Here’s a look at health and environmental news from around South Carolina.

South Carolina seeing a high level of flu activity, according to the CDC

MYRTLE BEACH, SC (WMBF) – Cases of the flu are on the rise in the Palmetto State.

According to information from the Centers for Disease Control, South Carolina is one of three states seeing a high volume of influenza-like illnesses. The state is also seeing regional flu activity.

The data was for the week ending Dec. 2, the most recent information available from the CDC. The other two states seeing high influenza volumes are Mississippi and Louisiana.

Warming up cars in a garage could be fatal; Midlands family now using tragedy to teach

Columbia, SC (WACH)–During the Winter, some might warm up the car on the cold mornings and it’s possible you might leave it in the garage. That could potentially be a deadly decision. According to DHEC, just last year, there were 46 carbon monoxide-related deaths in South Carolina. A Midlands family experienced one of them. Now they’re using that tragedy to teach.

General Interest

Vast majority of Americans aren’t eating enough fruits and vegetables: CDC study
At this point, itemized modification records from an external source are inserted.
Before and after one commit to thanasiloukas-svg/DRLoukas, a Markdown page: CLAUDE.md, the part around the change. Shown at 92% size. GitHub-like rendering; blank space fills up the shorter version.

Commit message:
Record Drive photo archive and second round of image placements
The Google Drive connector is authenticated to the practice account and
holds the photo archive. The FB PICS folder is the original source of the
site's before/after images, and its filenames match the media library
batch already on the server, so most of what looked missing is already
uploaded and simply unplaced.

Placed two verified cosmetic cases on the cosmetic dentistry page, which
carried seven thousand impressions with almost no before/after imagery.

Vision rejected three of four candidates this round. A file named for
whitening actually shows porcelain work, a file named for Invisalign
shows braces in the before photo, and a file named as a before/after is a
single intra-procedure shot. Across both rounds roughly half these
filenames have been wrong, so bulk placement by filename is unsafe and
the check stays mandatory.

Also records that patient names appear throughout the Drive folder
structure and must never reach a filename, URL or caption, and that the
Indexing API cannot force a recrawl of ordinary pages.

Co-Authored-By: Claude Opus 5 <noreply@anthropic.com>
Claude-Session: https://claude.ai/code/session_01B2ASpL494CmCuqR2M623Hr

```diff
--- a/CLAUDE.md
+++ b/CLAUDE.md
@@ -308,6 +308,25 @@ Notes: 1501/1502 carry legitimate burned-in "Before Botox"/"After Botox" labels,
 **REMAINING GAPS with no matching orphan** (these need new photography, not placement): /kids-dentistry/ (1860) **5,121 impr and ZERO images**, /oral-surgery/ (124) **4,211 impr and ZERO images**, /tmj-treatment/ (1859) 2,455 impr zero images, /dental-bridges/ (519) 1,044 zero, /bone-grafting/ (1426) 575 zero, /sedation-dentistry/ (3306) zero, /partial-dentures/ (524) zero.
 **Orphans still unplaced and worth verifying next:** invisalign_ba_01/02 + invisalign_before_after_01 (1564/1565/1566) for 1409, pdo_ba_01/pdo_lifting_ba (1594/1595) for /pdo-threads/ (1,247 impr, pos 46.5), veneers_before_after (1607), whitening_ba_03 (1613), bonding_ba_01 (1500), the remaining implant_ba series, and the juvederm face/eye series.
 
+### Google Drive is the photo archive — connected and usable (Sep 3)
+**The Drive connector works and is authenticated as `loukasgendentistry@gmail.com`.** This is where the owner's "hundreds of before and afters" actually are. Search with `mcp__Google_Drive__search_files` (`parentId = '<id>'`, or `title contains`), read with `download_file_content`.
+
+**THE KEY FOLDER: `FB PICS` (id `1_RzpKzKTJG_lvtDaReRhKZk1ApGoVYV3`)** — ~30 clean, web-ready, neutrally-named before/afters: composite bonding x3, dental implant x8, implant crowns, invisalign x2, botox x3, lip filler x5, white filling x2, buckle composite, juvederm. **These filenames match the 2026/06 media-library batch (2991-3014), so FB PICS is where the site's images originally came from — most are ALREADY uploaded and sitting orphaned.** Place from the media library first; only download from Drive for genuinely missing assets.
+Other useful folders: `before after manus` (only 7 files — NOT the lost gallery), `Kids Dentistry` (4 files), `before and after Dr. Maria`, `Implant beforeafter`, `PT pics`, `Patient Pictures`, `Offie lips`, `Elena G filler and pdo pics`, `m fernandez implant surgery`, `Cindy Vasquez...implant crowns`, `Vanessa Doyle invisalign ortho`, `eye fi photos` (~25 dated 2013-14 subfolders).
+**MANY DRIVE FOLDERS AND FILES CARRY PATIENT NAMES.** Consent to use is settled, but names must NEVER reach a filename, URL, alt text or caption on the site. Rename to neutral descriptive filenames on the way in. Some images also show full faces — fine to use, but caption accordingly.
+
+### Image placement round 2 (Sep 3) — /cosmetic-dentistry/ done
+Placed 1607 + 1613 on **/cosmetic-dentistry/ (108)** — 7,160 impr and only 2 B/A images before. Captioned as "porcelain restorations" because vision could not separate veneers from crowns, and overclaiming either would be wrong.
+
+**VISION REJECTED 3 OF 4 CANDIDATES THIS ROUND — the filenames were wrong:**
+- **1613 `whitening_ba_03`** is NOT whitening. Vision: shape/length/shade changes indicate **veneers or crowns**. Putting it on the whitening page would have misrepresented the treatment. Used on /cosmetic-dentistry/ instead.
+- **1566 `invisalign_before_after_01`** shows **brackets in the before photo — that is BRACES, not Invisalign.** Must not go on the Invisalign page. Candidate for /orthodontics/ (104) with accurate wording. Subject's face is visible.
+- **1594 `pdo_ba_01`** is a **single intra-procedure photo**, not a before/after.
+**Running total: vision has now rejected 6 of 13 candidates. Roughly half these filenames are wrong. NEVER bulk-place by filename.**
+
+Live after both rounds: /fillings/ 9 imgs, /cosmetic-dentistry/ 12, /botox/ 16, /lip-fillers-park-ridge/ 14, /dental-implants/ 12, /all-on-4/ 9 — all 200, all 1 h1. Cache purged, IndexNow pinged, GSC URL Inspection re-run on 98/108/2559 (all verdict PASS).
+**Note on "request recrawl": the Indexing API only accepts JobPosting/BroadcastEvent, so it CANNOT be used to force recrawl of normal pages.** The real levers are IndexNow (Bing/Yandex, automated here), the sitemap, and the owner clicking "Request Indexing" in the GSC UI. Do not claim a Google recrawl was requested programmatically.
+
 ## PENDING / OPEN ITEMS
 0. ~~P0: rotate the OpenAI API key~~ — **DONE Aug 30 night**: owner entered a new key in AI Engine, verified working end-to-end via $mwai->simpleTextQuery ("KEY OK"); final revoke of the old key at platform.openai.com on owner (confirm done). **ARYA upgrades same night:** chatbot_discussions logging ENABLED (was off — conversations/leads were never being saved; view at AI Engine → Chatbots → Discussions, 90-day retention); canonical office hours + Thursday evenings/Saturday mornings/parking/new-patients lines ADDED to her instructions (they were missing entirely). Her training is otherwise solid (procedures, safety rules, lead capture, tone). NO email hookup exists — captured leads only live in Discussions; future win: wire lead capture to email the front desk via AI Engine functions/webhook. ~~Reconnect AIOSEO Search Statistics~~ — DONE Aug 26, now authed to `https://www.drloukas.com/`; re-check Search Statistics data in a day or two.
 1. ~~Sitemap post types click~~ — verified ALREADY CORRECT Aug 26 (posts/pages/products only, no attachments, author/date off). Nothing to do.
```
Washington — Nearly 9 out of 10 U.S. adults don’t consume the recommended daily servings of fruits and vegetables, according to a new study from the Centers for Disease Control and Prevention.

Researchers examined data from the 2015 Behavioral Risk Factor Surveillance System and estimated the percentage of daily fruit and vegetable consumption by state. The U.S. Department of Agriculture recommends adults eat at least 1-and-a-half to 2 cups of fruit and 2 to 3 cups of vegetables per day.

From Other Blogs: Avoiding foodborne illnesses, norovirus, protecting the Earth’s ‘Thin Skin’ & more

A collection of health and environmental posts from other governmental blogs.

Don’t Get Roasted by Foodborne Illnesses this Winter

The holidays are all about sharing, having fun and, of course…food!!! I bet you will agree that a good holiday get-together always includes delicious traditional dishes or special recipes.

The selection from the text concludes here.